Journal Article

Hauling in the middleman: contributory trade mark infringement in North America

James L. Bikoff, Keri A.F. Johnston, David K. Heasley, Phillip V. Marano and Andrea Long

in Journal of Intellectual Property Law & Practice

Volume 5, issue 5, pages 332-343
Published in print May 2010 | ISSN: 1747-1532
Published online May 2010 | e-ISSN: 1747-1540 | DOI:
Hauling in the middleman: contributory trade mark infringement in North America

More Like This

Show all results sharing these subjects:

  • Arbitration
  • Intellectual Property Law


Show Summary Details


Legal context

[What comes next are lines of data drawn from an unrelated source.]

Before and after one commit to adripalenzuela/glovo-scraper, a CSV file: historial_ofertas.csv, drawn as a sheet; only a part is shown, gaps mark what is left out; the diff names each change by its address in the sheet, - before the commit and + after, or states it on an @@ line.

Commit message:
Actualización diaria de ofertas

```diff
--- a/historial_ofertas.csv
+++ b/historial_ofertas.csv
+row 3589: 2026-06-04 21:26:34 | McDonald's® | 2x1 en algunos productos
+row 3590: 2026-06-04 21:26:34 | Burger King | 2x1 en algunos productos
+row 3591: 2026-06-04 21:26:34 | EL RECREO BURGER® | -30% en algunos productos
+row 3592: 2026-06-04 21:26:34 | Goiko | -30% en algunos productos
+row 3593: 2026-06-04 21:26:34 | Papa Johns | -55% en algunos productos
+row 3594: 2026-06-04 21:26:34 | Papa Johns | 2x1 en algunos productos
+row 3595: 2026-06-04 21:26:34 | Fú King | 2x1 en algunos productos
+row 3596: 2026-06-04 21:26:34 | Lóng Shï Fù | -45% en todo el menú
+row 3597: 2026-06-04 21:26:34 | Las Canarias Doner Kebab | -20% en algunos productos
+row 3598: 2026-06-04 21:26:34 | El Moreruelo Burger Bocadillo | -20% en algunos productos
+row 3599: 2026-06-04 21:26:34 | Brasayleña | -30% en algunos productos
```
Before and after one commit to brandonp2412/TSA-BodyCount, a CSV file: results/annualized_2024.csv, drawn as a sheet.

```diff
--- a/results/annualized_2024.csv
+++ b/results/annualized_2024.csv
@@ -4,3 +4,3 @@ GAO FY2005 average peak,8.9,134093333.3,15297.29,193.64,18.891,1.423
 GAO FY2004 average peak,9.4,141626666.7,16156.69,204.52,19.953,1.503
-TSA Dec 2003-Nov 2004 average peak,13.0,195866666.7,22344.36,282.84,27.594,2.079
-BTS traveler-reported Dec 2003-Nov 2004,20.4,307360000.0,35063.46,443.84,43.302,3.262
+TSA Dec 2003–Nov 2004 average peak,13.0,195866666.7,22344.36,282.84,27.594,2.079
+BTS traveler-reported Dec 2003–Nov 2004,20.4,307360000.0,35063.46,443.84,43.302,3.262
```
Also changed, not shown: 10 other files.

This article discusses the differing positions in the US and Canada in relation to contributory trade mark infringement. In the US, indirect liability has blossomed from its ancient roots in tort law to reach an increasingly diverse spectrum of intermediaries and this can consistently be found at the intersection of IP law and the law of the internet. The position in Canada differs in that there is no history of “secondary” liability available.

Key points

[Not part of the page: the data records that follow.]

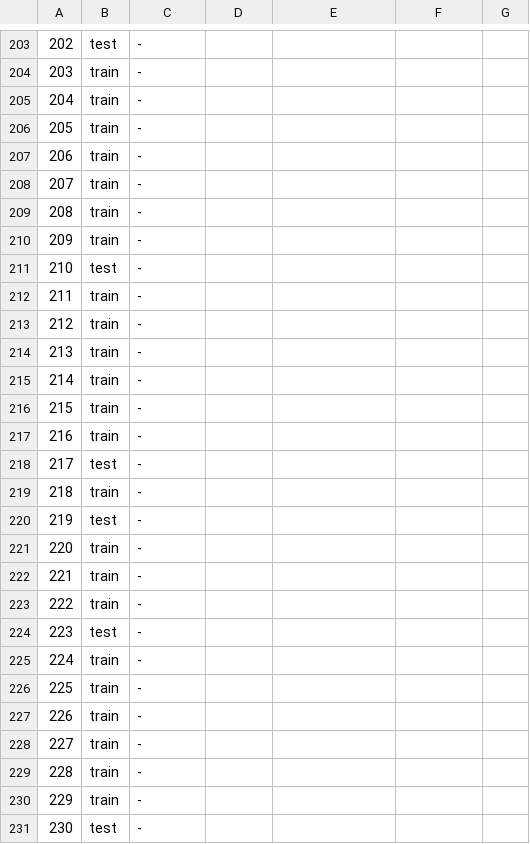
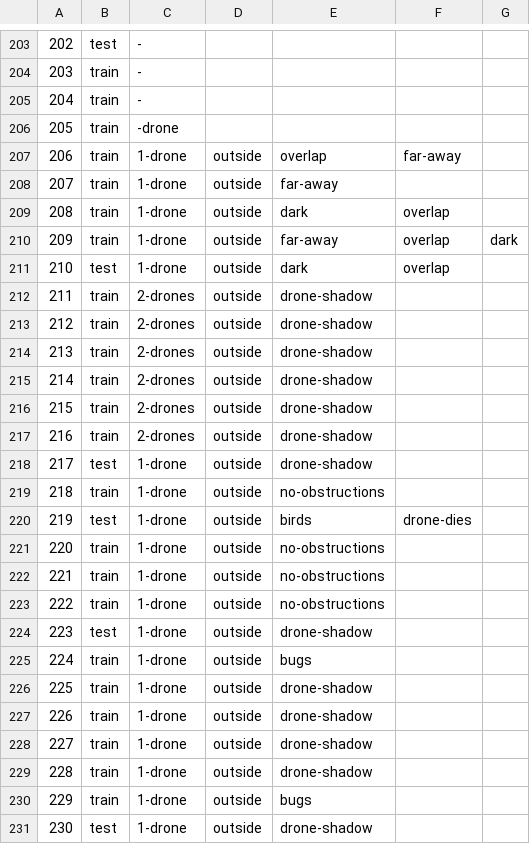
Before and after one commit to TENNLab-UTK/FRED-Labels, a CSV file: tags.csv, drawn as a sheet; only a part is shown, gaps mark what is left out; the diff covers the shown part only.

```diff
--- a/tags.csv
+++ b/tags.csv
@@ -205,27 +205,27 @@
 204, train, -
-205, train, -
-206, train, -
-207, train, -
-208, train, -
-209, train, -
-210, test , -
-211, train, -
-212, train, -
-213, train, -
-214, train, -
-215, train, -
-216, train, -
-217, test , -
-218, train, -
-219, test , -
-220, train, -
-221, train, -
-222, train, -
-223, test , -
-224, train, -
-225, train, -
-226, train, -
-227, train, -
-228, train, -
-229, train, -
-230, test , -
+205, train, -drone,
+206, train, 1-drone, outside, overlap, far-away
+207, train, 1-drone, outside, far-away
+208, train, 1-drone, outside, dark, overlap
+209, train, 1-drone, outside, far-away, overlap, dark
+210, test , 1-drone, outside, dark, overlap
+211, train, 2-drones, outside, drone-shadow
+212, train, 2-drones, outside, drone-shadow
+213, train, 2-drones, outside, drone-shadow
+214, train, 2-drones, outside, drone-shadow
+215, train, 2-drones, outside, drone-shadow
+216, train, 2-drones, outside, drone-shadow
+217, test , 1-drone, outside, drone-shadow
+218, train, 1-drone, outside, no-obstructions
+219, test , 1-drone, outside, birds, drone-dies
+220, train, 1-drone, outside, no-obstructions
+221, train, 1-drone, outside, no-obstructions
+222, train, 1-drone, outside, no-obstructions
+223, test , 1-drone, outside, drone-shadow
+224, train, 1-drone, outside, bugs
+225, train, 1-drone, outside, drone-shadow
+226, train, 1-drone, outside, drone-shadow
+227, train, 1-drone, outside, drone-shadow
+228, train, 1-drone, outside, drone-shadow
+229, train, 1-drone, outside, bugs
+230, test , 1-drone, outside, drone-shadow
```
Also changed, not shown: 1 edited cell elsewhere in this file, 1 other file.
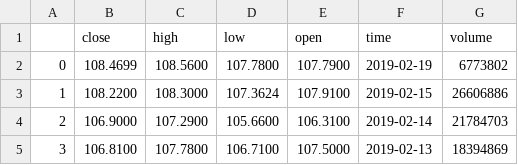
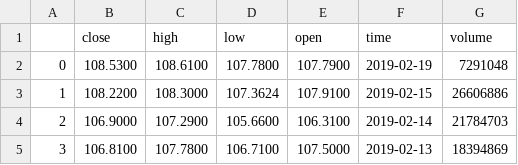
Before and after one commit to hiepnguyen034/robo-stock, a CSV file: data/result.csv, drawn as a sheet; only a part is shown.

```diff
--- a/data/result.csv
+++ b/data/result.csv
@@ -1,3 +1,3 @@
 ,close,high,low,open,time,volume
-0,108.4699,108.5600,107.7800,107.7900,2019-02-19,6773802
+0,108.5300,108.6100,107.7800,107.7900,2019-02-19,7291048
 1,108.2200,108.3000,107.3624,107.9100,2019-02-15,26606886
```
Also changed, not shown: 1 other file.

In the US part of the article, the authors track the historical development of indirect trade mark liability, from its bricks and mortar origins to it modern application in relation to intermediaries such internet service providers for example. In Canada where this option is not possible, the issue is how a brand owner can frame a legal challenge against an intermediary when the ability to argue “secondary” liability from a trade mark perspective does not exist.

Practical significance

The authors suggest that the evolution of indirect trade mark liability in American jurisprudence may inspire lawyers in other jurisdictions grappling with similar problems.

Journal Article.  9320 words. 

Subjects: Arbitration ; Intellectual Property Law

Full text: subscription required

How to subscribe Recommend to my Librarian

Users without a subscription are not able to see the full content. Please, subscribe or login to access all content.